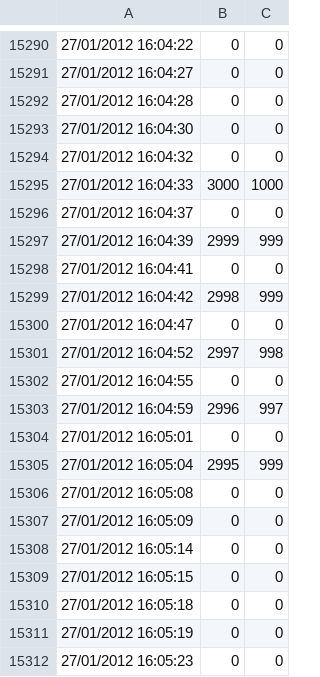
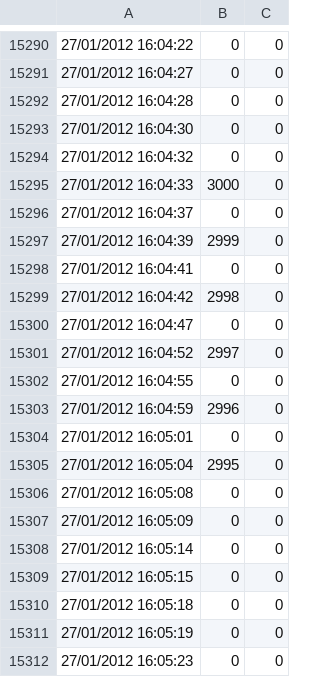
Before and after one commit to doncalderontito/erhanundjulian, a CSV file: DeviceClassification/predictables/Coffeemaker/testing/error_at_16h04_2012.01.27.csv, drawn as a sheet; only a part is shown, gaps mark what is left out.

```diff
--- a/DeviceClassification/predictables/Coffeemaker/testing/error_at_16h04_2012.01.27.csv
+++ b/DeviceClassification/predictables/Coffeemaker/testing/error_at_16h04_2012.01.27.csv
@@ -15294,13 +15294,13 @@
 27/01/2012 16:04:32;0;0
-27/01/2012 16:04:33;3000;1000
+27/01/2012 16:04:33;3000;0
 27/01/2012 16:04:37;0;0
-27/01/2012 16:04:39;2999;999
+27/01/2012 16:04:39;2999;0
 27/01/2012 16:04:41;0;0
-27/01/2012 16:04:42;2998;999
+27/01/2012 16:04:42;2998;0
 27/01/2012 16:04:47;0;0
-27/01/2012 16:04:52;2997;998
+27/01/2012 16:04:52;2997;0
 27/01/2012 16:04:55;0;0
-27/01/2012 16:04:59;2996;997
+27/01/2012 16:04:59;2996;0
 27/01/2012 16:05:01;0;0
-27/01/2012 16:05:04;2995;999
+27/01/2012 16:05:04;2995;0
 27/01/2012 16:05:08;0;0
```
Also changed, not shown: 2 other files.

------------------------

_TASK OBJECTIVE_: Pull out all lines from the entries above that include the word "shown".

_REPLY_:
Before and after one commit to doncalderontito/erhanundjulian, a CSV file: DeviceClassification/predictables/Coffeemaker/testing/error_at_16h04_2012.01.27.csv, drawn as a sheet; only a part is shown, gaps mark what is left out.
Also changed, not shown: 2 other files.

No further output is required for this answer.